Definition and Standards
Infinite scrolling is a design practice in which content on the page continually load as a user navigates down the page or screen- eradicating the need for pagination. Authors must take the following Section 508 and WCAG 2.0 standards in consideration when applying such technique into their application.
- Section 508 1194.22(l) “When pages utilize scripting languages to display content, or to create interface elements, the information provided by the script shall be identified with functional text that can be read by assistive technology.”
- Section 508 1194.31(f) “At least one mode of operation and information retrieval that does not require fine motor control or simultaneous actions and that is operable with limited reach and strength shall be provided.”
- WCAG 2.0 AA 2.4.5 “The intent of this Success Criterion is to make it possible for users to locate content in a manner that best meets their needs. Users may find one technique easier or more comprehensible to use than another.”
Analysis of Common Issues
|Focus is lost when navigating back||While this is common when navigating through sites without infinite scrolling, the impact is greater with sites using such navigation techniques.
When activating an element in the feed, users must be able to return to that element activated the page or window.
When focus is lost, keyboard-only users, including screen reader users, must be able to re-orient themselves on the page. Otherwise, users are forced to re-navigate through all of the content to locate the element activated.
|Unable to access footer content||The footer usually contains copyright and contact information that is located at the bottom of the page. With infinite scrolling, assistive technology users will have difficulty identifying and navigating to the footer. This can be argued as a user experience concern as it impacts all users. However, for assistive technology users, the work around may be much more challenging.|
|Inability to quickly navigate||Even when structured using heading elements, users still have to navigate through all of the content. Many contain news feeds with additional links, forcing users to navigate through the active elements for each feed. While sites may contain proper heading structures, when there are a lot of headings and links within each feed, navigation becomes cumbersome.|
|Difficulty locating content||When content moves off screen, screen readers may not render that content. Therefore, screen reader users may have difficulty locating content using the software’s search feature or navigation techniques.
In addition, the browser’s scroll bar is not an indicator of the content’s location as the page continually loads. Sighted keyboard-only users may be unable to locate content based on the position of the scroll bar.
|Inability to get to the end||While this can affect user experience, the inability to navigate to the end impacts accessibility.
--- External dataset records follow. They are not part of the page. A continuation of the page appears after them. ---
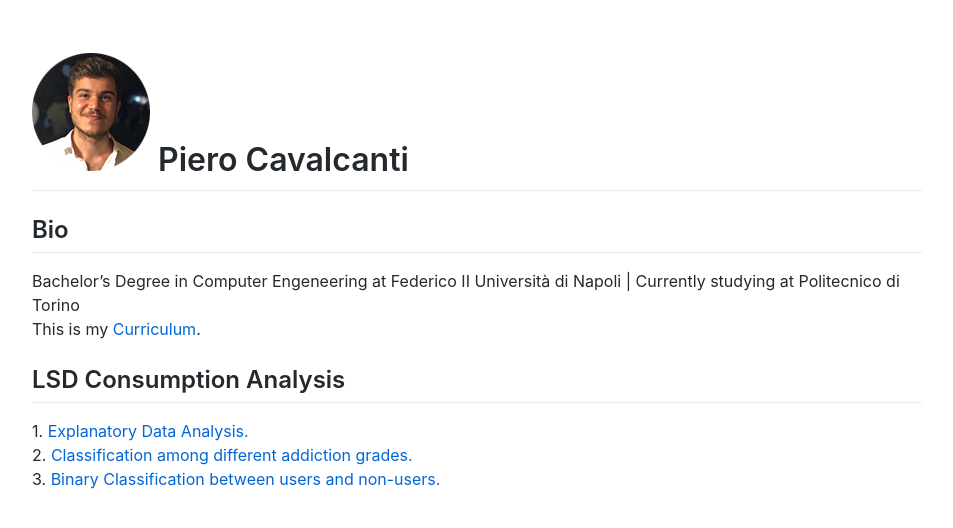
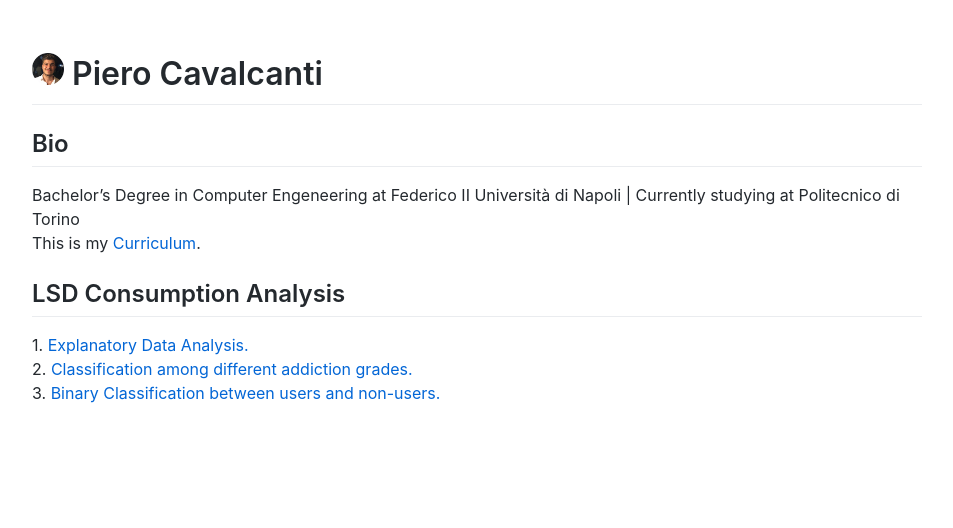
Before and after one commit to Pdipedro25/pdipedro25.github.io, a website: page index.html in a window 1280 px wide. Shown: the whole page, without its empty margins (163-1116 px from the left). Drawn offline with Linux system fonts and the light colour scheme.

Commit message:
Update index.html

```diff
--- a/index.html
+++ b/index.html
@@ -16,7 +16,7 @@
 	}
 </style>
 <article class="markdown-body">
-	<h1><img src="/portrait.png"> Piero Cavalcanti</h1>
+	<h1><img src="/portrait.png" width="32" height="32"> Piero Cavalcanti</h1>
 
 	<h2>Bio</h2>
 	<p>Bachelor’s Degree in Computer Engeneering at Federico II Università di Napoli | Currently studying at Politecnico di Torino
```
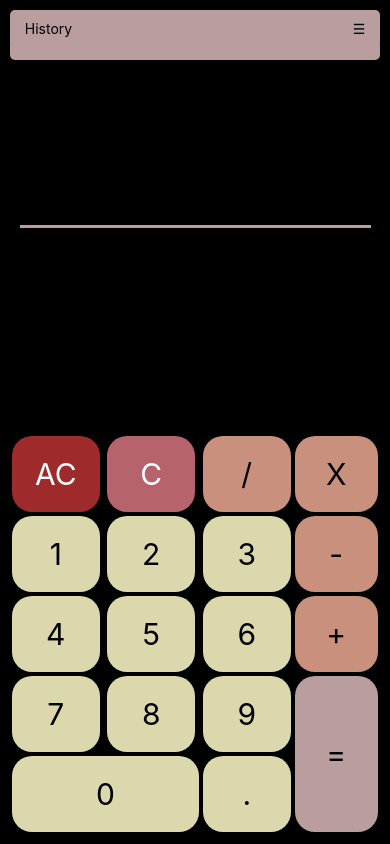
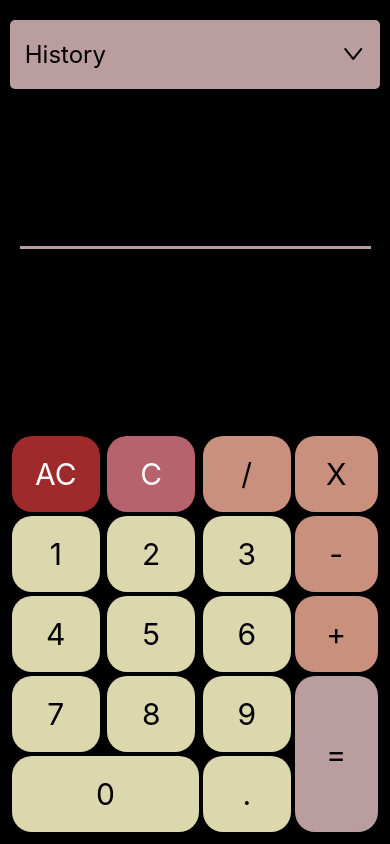
Before and after one commit to Nicolewrack23/Calculator_App, a React Native app in the folder project-calculator-app/: screen / in a window 390 px wide. Built offline with nearby package versions, Linux system fonts and the light colour scheme.

Commit message:
adding icons to the accordion and styling added

```diff
--- a/project-calculator-app/components/Accordion.js
+++ b/project-calculator-app/components/Accordion.js
@@ -1,10 +1,11 @@
 import { View, Text, Pressable, StyleSheet } from "react-native";
 import { useState } from "react";
+import { AntDesign } from "@expo/vector-icons";
 
 const equationListAccordion = ({ storedData }) => {
   const [isOpen, setIsOpen] = useState(false);
   const arrayDataItems = storedData.map((course, index) => (
-    <Text key={index} style={styles.item}>
+    <Text key={index} style={styles.textStyling}>
       {course}
     </Text>
   ));
@@ -18,12 +19,20 @@ const equationListAccordion = ({ storedData }) => {
       <View>
         <Pressable onPress={toggleAccordion}>
           <View style={styles.pressable}>
-            <Text style={styles.item}>History</Text>
-            <Text style={styles.item}>{isOpen ? "x" : "☰"}</Text>
+            <Text style={styles.textStyling}>History</Text>
+            <Text style={styles.textStyling}>
+              {isOpen ? (
+                <AntDesign name="up" size={24} color="black" />
+              ) : (
+                <AntDesign name="down" size={24} color="black" />
+              )}
+            </Text>
           </View>
         </Pressable>
       </View>
-      <View style={styles.dropdown}>{arrayDataItems}</View>
+      <View style={[styles.dropdown, isOpen ? styles.open : styles.closed]}>
+        {arrayDataItems}
+      </View>
     </View>
   );
 };
@@ -31,30 +40,36 @@ const equationListAccordion = ({ storedData }) => {
 export default equationListAccordion;
 const styles = StyleSheet.create({
   accordionBox: {
+    zIndex: 1,
     width: "95%",
     margin: 10,
+    marginTop: 20,
     backgroundColor: "#BA9D9F",
     borderRadius: 5,
   },
   pressable: {
-    padding: 10,
+    padding: 20,
     paddingHorizontal: 15,
-
-    flex: 1,
     flexDirection: "row",
     justifyContent: "space-between",
   },
-  item: {
-    color: "black",
+  textStyling: {
+    color: "#000",
     textAlign: "center",
+    fontSize: 24,
   },
   dropdown: {
     backgroundColor: "#BA9D9F",
     position: "absolute",
-    top: 30,
-    zIndex: 1,
+    top: 50,
     padding: 10,
     width: "100%",
     borderRadius: 5,
   },
+  closed: {
+    display: "none",
+  },
+  open: {
+    display: "flex",
+  },
 });
```
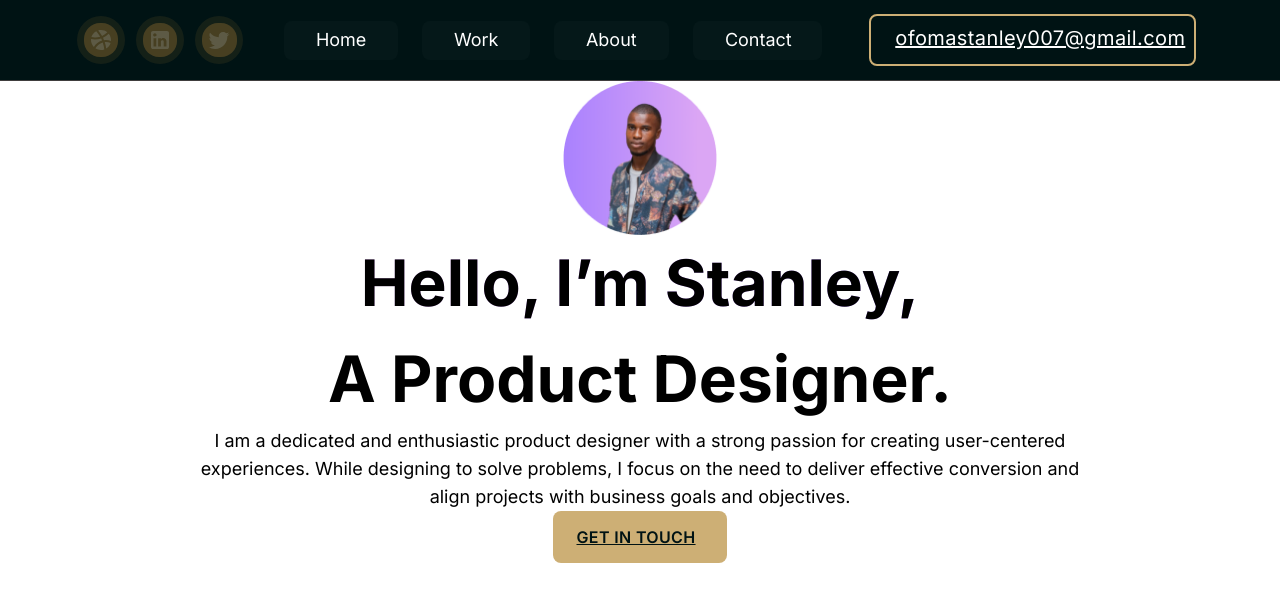
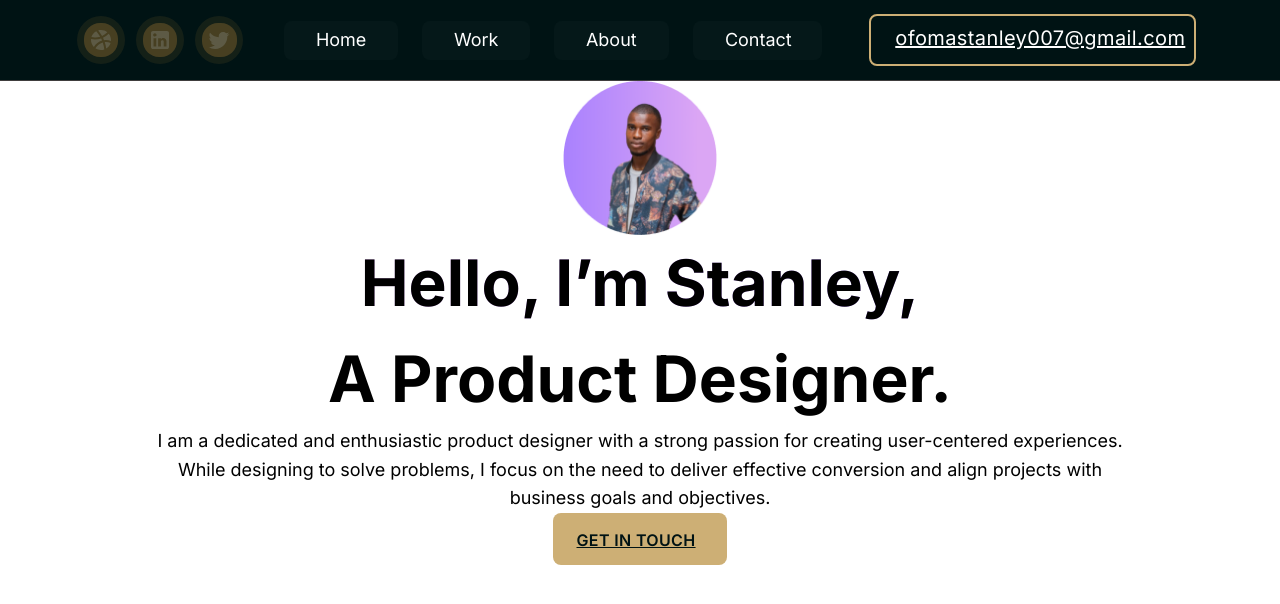
Before and after one commit to Maxwell011/portfolio-design, a Next.js app: page / in a window 1280 px wide. Shown: the top 604 px of the page. Built offline with nearby package versions, Linux system fonts and the light colour scheme.

Commit message:
Update page layout and styles

```diff
--- a/src/app/page.tsx
+++ b/src/app/page.tsx
@@ -15,7 +15,7 @@ export default function Home() {
         </span>
         <br />A Product Designer.
       </h1>
-      <p className="w-[914px] text-white text-center text-lg font-normal">
+      <p className="w-[991px] h-[] text-center text-lg font-normal leading-[160%] ">
         {" "}
         I am a dedicated and enthusiastic product designer with a strong
         passion for creating user-centered experiences. While designing to solve
```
For example, keyboard-only users are not able to use the Ctrl+End keyboard commands to navigate to the end of the page.|
In conclusion, while infinite scrolling is a new practice authors are using to eliminate pagination, authors must consider the impact on users with disabilities including those who use assistive technology. The next blog will examine these common issues on three popular web sites using various assistive technologies.